#### [Provided records]
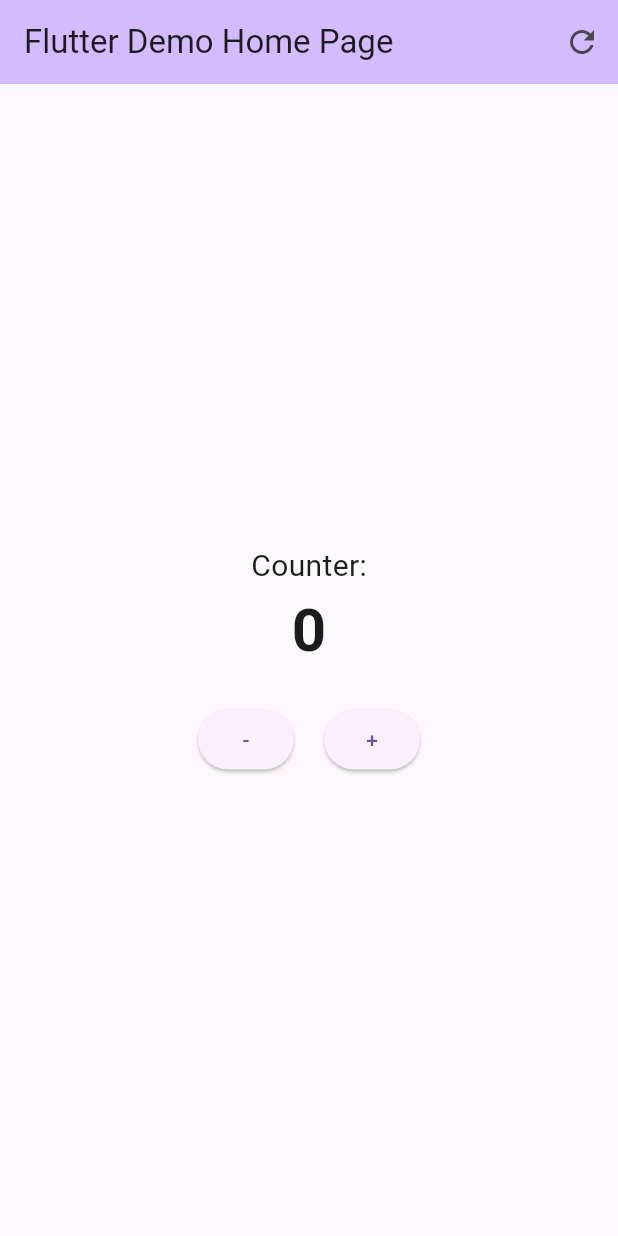
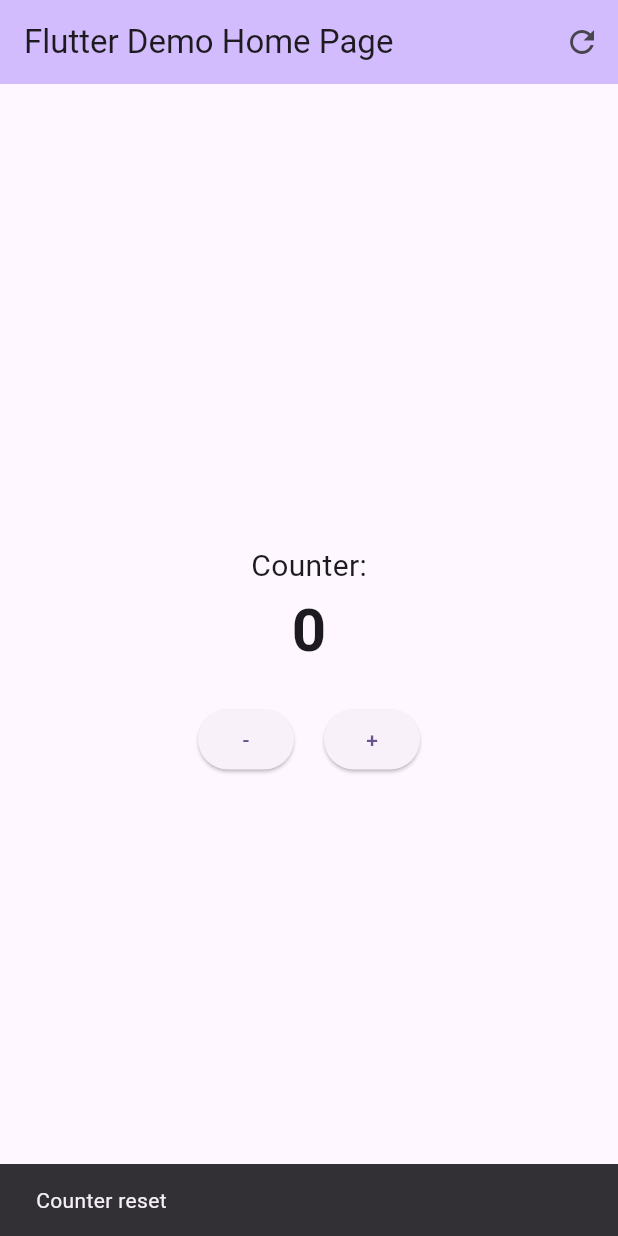
Before and after one commit to yahia-safwatali/counterly, a Flutter app: the screen it shows after launch, after a tap on the "refresh" icon, on a phone screen of 412 x 824 dp. Run offline on Flutter 3.47's test engine with Material 3 defaults, Android fonts, the phone set to English and light mode, and no system bars.

Commit message:
Added Snackbar for counter reset

```diff
--- a/lib/main.dart
+++ b/lib/main.dart
@@ -48,7 +48,16 @@ class _MyHomePageState extends State<MyHomePage> {
   void _resetCounter() {
     setState(() {
       _counter = 0;
+
+      // Show a snackbar
+      _showResetSnackBar();
     });
+  }
+
+  void _showResetSnackBar() {
+    ScaffoldMessenger.of(context).showSnackBar(
+      const SnackBar(content: Text('Counter reset')),
+    );
   }
 
   @override
```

#### [Instructions for the task]
Would you give the records again exactly, dropping the pictures?

#### [Exercise answer]
Before and after one commit to yahia-safwatali/counterly, a Flutter app: the screen it shows after launch, after a tap on the "refresh" icon, on a phone screen of 412 x 824 dp. Run offline on Flutter 3.47's test engine with Material 3 defaults, Android fonts, the phone set to English and light mode, and no system bars.

Commit message:
Added Snackbar for counter reset

```diff
--- a/lib/main.dart
+++ b/lib/main.dart
@@ -48,7 +48,16 @@ class _MyHomePageState extends State<MyHomePage> {
   void _resetCounter() {
     setState(() {
       _counter = 0;
+
+      // Show a snackbar
+      _showResetSnackBar();
     });
+  }
+
+  void _showResetSnackBar() {
+    ScaffoldMessenger.of(context).showSnackBar(
+      const SnackBar(content: Text('Counter reset')),
+    );
   }
 
   @override
```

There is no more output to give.